Captain James T. Kirk doesn’t take orders from anyone. He is an independent man, flying his spaceship the USS Enterprise and directing his crew as he pleases. After all, he was put in command due to his brilliance and greatness as a captain.
Then Captain Kirk blows it. First, he sends his first mate Spock into a volcano to stop it from erupting. Next, Spock is then trapped inside the volcano, leading Captain Kirk to blow the hidden cover of the Enterprise in order to rescue his first mate (and revealing the existence of a huge spaceship to primitive life forms in the process). Well, such blatant disregard for the Federation rules can’t be tolerated, so Captain Kirk is demoted.

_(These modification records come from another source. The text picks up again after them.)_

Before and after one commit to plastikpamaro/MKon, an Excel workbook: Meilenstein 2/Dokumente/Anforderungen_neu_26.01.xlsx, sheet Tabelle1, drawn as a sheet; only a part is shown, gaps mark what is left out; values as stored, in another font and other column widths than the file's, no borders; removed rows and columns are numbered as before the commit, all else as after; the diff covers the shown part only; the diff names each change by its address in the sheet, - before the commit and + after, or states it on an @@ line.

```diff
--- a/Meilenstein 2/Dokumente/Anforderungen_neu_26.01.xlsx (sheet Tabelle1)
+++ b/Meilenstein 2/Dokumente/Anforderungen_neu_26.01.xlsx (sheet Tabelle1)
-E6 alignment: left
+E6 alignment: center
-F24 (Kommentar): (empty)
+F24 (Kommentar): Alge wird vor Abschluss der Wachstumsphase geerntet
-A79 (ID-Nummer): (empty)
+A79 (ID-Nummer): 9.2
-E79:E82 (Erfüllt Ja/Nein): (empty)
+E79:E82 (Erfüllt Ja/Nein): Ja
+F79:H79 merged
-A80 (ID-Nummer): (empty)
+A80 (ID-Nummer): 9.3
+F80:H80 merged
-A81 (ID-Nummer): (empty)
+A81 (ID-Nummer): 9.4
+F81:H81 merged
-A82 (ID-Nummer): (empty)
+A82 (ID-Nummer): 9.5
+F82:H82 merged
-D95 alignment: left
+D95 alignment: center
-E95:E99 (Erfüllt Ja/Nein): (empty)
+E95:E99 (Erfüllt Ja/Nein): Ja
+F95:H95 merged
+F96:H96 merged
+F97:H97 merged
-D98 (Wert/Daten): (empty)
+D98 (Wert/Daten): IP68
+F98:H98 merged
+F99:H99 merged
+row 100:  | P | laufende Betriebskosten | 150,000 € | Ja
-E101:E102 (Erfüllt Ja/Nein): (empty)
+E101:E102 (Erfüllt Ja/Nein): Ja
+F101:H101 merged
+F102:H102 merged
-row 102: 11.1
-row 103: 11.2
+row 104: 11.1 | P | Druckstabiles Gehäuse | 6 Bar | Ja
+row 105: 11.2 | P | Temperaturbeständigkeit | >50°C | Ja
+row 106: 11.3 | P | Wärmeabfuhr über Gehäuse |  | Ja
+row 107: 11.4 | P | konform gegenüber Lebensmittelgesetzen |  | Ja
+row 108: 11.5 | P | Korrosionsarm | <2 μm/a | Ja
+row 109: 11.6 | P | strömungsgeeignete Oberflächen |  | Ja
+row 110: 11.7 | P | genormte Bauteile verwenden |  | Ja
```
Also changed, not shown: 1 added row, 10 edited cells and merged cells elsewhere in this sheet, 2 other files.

Enter John Harrison, the terrorist who blows up a Starfleet base and part of a city, and guns down most of the Starfleet captains in a ruthless attack against the top officers in the spaceship fleet. Suddenly, James Kirk is promoted back to captain of the Enterprise upon the death of his former mentor, friend, and new Enterprise Captain Christopher Pike. The death of Captain Pike infuriates Kirk, who is sent on a vengeful mission by the Starfleet Admiral to destroy John Harrison. Only, the whole situation is not quite what it seems, and things take a suspenseful turn as Captain Kirk tries to think on his feet and save the lives of everyone.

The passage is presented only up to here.